## Data for review
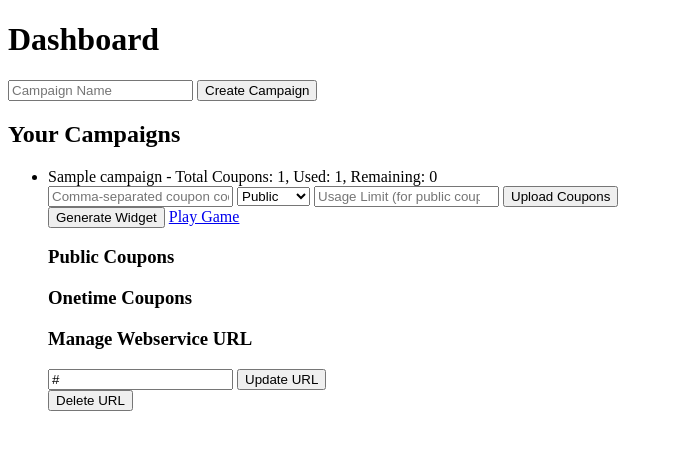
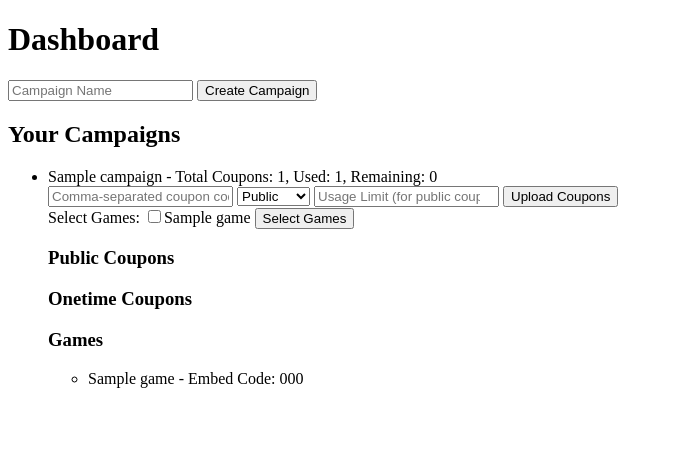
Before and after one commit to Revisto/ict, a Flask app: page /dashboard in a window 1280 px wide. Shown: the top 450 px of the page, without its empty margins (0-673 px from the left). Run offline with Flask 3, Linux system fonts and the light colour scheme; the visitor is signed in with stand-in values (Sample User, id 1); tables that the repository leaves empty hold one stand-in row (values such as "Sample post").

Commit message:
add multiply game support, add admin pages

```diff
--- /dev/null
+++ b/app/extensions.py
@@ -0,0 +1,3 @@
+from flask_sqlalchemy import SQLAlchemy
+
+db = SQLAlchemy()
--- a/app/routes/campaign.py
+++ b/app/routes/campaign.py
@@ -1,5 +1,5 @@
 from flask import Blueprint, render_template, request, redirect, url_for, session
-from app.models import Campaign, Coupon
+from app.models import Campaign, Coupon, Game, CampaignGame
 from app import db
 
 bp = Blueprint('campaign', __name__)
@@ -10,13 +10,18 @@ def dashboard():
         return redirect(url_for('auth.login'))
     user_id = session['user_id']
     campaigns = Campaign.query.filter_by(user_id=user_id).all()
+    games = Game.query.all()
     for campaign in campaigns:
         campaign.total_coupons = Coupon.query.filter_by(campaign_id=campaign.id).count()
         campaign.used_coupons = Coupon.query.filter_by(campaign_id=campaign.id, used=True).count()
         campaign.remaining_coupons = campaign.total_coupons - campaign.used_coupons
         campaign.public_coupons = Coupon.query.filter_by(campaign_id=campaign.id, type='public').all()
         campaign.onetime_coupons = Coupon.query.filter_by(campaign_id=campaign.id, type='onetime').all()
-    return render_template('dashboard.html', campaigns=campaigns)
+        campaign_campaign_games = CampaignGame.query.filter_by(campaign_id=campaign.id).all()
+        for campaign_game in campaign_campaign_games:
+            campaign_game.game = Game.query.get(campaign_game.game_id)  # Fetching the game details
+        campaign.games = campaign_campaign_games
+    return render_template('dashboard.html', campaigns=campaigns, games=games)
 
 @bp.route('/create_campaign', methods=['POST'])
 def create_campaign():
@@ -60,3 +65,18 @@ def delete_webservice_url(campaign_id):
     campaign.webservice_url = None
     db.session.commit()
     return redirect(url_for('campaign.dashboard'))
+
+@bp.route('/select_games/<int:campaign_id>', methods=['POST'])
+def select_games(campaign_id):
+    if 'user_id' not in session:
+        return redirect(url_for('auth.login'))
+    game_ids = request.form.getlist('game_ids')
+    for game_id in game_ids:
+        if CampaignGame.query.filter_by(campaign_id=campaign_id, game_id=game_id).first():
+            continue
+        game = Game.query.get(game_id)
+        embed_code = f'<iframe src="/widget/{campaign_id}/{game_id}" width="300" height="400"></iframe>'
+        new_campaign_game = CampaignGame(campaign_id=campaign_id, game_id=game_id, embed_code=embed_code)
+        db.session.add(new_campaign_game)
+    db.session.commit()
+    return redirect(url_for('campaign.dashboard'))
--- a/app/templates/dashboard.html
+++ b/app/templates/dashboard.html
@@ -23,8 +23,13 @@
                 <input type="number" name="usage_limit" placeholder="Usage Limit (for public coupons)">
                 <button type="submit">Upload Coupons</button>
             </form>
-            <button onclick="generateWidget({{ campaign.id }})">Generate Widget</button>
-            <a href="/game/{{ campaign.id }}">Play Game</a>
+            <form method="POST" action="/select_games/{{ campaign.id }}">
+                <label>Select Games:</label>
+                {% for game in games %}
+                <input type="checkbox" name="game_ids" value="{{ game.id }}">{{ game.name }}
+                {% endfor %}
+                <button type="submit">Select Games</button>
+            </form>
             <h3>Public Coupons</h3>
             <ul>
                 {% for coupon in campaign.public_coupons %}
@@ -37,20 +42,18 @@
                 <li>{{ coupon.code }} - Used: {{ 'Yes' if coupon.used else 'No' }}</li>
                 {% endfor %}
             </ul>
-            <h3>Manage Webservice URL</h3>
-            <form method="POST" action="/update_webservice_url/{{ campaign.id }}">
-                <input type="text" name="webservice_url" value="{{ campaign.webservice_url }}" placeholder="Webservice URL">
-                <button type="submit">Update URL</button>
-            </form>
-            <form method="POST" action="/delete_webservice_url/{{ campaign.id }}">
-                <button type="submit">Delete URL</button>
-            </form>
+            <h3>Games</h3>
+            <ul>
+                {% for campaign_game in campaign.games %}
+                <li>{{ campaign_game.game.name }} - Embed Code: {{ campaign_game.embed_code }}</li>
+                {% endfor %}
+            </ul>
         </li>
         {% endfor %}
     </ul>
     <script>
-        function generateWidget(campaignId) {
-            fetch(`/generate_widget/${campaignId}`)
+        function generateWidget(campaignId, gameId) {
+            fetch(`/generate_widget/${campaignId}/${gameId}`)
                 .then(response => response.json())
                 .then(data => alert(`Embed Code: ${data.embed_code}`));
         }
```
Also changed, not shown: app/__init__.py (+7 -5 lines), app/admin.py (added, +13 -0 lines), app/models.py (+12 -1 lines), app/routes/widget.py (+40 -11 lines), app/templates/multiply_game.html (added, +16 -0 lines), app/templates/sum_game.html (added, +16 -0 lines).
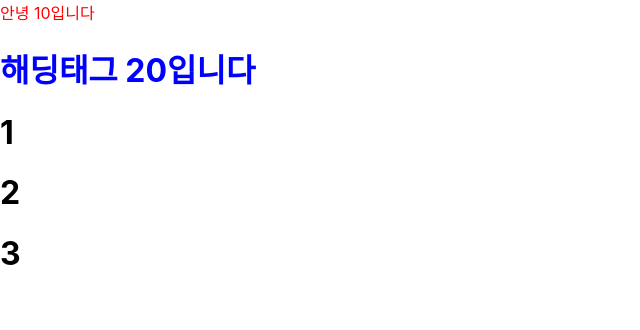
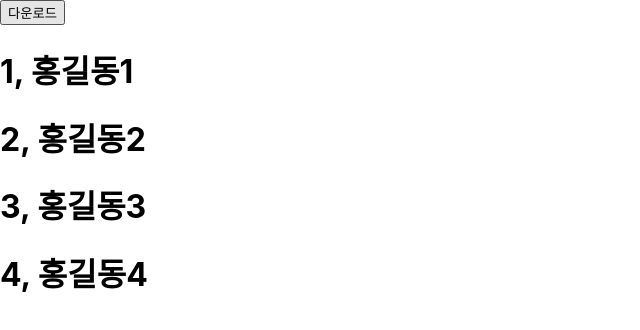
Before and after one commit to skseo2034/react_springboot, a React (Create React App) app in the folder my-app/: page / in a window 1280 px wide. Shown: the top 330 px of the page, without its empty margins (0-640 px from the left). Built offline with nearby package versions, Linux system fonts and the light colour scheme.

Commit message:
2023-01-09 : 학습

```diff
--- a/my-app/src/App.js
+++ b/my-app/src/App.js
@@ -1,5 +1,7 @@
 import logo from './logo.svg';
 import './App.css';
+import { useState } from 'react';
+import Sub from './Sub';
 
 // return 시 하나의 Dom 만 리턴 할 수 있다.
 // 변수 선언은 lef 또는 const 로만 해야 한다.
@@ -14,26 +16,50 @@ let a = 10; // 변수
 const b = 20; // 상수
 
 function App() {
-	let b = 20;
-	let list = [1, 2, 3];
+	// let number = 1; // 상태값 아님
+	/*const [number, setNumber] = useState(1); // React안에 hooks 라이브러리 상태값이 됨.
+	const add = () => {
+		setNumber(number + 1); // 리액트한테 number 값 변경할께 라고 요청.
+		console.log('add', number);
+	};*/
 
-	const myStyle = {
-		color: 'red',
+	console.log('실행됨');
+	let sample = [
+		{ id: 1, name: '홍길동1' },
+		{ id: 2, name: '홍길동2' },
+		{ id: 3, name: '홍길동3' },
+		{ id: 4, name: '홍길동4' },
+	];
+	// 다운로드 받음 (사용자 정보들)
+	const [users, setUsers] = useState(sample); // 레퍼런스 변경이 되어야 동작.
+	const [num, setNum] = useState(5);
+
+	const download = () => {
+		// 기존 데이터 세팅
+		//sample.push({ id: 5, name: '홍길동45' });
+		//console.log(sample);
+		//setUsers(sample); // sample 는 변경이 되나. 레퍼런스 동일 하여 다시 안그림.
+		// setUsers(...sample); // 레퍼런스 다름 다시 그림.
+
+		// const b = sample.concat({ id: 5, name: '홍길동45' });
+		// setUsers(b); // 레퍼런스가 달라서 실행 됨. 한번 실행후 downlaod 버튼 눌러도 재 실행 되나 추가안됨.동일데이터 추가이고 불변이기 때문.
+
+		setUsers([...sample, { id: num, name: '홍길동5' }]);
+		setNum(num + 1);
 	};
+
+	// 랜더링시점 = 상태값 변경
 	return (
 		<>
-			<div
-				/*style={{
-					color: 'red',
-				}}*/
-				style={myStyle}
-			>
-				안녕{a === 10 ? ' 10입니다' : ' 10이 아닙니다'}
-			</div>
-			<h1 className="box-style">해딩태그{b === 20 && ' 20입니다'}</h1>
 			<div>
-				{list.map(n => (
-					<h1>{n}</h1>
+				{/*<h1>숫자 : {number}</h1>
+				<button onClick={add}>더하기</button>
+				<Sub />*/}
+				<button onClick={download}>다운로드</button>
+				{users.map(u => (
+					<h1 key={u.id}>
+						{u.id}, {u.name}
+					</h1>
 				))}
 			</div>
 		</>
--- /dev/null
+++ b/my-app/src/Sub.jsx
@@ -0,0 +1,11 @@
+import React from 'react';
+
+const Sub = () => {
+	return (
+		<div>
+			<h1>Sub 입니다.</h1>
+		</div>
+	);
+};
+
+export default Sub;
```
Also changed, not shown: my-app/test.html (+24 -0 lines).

## Task details
Only lines containing "form" belong in the answer; copy every such line from the records.

## Task result
+    game_ids = request.form.getlist('game_ids')
             </form>
+            <form method="POST" action="/select_games/{{ campaign.id }}">
+            </form>
-            <form method="POST" action="/update_webservice_url/{{ campaign.id }}">
-            </form>
-            <form method="POST" action="/delete_webservice_url/{{ campaign.id }}">
-            </form>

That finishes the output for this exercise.